* THE PROBLEM
Return a copy of every line in the records that includes the word "primary".

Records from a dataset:
· · · · · · ·
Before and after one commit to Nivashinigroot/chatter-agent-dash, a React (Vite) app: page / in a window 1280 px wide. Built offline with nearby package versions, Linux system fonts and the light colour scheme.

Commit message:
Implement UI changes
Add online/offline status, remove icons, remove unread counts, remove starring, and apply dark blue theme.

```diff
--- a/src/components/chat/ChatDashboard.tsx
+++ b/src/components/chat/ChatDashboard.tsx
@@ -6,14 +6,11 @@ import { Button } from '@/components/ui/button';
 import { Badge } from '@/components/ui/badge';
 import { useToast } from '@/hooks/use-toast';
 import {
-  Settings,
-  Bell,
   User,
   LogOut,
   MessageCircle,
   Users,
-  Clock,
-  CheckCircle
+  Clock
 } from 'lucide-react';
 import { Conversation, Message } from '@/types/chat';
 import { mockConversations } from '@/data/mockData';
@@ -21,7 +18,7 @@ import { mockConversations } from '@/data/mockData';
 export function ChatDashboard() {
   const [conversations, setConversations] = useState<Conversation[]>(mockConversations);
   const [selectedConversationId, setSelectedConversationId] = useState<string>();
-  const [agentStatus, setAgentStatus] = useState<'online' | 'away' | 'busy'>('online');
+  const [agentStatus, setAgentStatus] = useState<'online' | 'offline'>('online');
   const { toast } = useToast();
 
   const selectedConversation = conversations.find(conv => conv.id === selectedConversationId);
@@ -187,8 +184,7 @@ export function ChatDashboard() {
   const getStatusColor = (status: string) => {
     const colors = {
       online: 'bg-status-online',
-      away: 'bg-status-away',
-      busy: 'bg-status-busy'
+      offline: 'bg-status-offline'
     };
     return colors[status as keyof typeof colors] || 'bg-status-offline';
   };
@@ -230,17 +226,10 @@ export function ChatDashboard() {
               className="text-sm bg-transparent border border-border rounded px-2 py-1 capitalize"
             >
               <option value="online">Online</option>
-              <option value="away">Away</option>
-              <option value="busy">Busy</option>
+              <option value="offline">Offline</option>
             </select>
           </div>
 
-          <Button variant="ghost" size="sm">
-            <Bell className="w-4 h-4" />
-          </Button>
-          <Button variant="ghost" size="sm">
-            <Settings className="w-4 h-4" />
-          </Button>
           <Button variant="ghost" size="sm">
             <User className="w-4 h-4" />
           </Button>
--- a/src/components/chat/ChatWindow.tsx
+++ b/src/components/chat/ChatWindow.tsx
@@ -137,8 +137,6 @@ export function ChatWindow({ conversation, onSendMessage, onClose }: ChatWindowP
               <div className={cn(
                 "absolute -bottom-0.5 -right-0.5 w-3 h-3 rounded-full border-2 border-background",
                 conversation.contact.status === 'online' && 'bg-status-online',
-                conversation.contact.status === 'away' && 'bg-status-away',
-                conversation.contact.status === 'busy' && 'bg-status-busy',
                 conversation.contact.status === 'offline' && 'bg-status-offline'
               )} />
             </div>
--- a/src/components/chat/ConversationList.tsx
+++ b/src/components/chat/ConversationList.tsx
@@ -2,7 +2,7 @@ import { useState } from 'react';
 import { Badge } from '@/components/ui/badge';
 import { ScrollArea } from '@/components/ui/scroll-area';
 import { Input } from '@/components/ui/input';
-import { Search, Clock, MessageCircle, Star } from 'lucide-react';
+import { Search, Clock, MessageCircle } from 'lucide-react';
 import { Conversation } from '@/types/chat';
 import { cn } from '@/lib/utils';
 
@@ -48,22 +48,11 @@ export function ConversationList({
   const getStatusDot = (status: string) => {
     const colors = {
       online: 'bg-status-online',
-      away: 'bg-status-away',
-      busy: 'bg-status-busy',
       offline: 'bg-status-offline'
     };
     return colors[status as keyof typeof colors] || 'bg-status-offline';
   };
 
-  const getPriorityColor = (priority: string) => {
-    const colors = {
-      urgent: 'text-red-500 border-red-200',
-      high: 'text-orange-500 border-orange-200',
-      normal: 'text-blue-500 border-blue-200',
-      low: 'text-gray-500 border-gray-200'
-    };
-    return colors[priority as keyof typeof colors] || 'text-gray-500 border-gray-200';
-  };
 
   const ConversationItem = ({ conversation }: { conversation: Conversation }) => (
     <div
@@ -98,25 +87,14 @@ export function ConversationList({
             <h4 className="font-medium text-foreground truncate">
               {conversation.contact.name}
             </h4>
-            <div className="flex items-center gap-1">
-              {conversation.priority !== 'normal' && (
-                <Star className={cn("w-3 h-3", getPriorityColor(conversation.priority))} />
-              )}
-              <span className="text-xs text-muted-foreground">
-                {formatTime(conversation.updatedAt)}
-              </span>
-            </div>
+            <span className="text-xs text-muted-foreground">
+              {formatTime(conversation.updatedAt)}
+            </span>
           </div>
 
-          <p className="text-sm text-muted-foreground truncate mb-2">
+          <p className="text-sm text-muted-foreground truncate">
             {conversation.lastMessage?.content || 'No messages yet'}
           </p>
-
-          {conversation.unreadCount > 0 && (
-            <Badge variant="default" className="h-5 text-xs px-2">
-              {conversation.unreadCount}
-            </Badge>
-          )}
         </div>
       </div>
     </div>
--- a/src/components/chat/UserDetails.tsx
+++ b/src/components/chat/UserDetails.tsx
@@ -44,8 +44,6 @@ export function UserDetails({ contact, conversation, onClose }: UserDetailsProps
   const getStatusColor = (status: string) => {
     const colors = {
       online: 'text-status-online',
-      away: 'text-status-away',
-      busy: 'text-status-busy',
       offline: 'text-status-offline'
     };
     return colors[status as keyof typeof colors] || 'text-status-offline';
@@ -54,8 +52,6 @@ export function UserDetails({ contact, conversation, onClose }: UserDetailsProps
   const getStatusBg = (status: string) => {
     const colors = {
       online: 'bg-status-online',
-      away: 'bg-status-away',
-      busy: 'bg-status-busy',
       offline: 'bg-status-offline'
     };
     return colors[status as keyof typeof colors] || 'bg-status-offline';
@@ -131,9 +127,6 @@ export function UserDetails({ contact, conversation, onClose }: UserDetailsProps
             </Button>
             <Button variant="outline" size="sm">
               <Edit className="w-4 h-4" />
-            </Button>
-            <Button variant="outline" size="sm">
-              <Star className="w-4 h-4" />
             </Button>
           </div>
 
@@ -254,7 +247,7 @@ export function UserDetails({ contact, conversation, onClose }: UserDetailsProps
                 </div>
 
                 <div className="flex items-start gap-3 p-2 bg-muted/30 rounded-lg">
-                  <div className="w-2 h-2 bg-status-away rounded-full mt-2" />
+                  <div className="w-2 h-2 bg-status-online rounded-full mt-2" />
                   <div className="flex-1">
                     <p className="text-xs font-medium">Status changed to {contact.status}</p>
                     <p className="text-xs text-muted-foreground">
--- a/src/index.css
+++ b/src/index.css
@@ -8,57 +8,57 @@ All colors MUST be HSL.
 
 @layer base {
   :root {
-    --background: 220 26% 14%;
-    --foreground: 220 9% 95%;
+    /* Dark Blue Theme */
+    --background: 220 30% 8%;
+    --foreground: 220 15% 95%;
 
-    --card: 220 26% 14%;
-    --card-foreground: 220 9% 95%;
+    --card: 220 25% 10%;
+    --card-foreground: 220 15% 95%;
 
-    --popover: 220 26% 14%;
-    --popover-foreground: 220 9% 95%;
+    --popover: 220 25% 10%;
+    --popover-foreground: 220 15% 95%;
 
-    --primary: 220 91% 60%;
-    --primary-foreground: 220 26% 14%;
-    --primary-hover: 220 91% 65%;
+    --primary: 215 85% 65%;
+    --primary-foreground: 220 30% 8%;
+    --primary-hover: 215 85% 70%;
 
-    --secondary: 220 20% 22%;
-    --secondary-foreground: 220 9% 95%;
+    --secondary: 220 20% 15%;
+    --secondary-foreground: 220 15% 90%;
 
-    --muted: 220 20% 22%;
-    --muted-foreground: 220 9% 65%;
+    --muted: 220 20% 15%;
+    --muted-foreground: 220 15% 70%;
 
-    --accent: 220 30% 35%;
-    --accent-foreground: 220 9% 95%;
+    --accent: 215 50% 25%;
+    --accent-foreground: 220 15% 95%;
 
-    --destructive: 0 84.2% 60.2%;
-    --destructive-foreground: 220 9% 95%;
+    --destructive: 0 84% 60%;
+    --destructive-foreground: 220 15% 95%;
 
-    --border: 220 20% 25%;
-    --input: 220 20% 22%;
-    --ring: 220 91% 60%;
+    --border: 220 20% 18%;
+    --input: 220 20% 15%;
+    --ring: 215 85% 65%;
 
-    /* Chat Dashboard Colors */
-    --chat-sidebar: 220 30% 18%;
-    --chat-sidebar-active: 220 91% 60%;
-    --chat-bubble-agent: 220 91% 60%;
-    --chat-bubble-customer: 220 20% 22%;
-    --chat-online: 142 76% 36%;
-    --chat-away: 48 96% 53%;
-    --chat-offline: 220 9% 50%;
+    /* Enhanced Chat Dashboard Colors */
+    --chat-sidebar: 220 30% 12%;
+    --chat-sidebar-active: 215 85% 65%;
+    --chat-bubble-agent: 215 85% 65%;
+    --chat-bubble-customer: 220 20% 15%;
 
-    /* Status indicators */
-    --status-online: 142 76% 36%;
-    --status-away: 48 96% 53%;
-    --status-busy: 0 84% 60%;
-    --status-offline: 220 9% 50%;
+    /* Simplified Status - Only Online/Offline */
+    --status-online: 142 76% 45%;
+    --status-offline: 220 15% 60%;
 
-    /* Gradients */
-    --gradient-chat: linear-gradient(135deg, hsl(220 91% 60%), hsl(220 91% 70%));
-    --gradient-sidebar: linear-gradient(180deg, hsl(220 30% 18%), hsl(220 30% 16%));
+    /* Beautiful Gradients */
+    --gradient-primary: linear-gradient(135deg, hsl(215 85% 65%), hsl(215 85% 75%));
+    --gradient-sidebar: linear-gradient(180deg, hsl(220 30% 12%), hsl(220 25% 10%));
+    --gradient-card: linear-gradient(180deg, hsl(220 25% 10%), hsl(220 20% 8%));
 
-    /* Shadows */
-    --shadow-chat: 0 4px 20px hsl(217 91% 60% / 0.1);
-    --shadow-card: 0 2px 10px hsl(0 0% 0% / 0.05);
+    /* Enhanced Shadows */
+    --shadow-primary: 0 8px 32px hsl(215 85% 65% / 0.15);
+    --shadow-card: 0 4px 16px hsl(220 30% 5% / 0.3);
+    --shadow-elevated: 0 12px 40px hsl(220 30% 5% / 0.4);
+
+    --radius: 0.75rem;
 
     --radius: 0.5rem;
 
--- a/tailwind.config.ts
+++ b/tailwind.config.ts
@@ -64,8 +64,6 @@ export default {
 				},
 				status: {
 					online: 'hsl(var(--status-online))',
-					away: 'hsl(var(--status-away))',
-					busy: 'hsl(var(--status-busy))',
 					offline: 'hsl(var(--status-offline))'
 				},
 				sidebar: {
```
· · · · · · ·
* TASK SOLUTION
-    --primary: 220 91% 60%;
-    --primary-foreground: 220 26% 14%;
-    --primary-hover: 220 91% 65%;
+    --primary: 215 85% 65%;
+    --primary-foreground: 220 30% 8%;
+    --primary-hover: 215 85% 70%;
+    --gradient-primary: linear-gradient(135deg, hsl(215 85% 65%), hsl(215 85% 75%));
+    --shadow-primary: 0 8px 32px hsl(215 85% 65% / 0.15);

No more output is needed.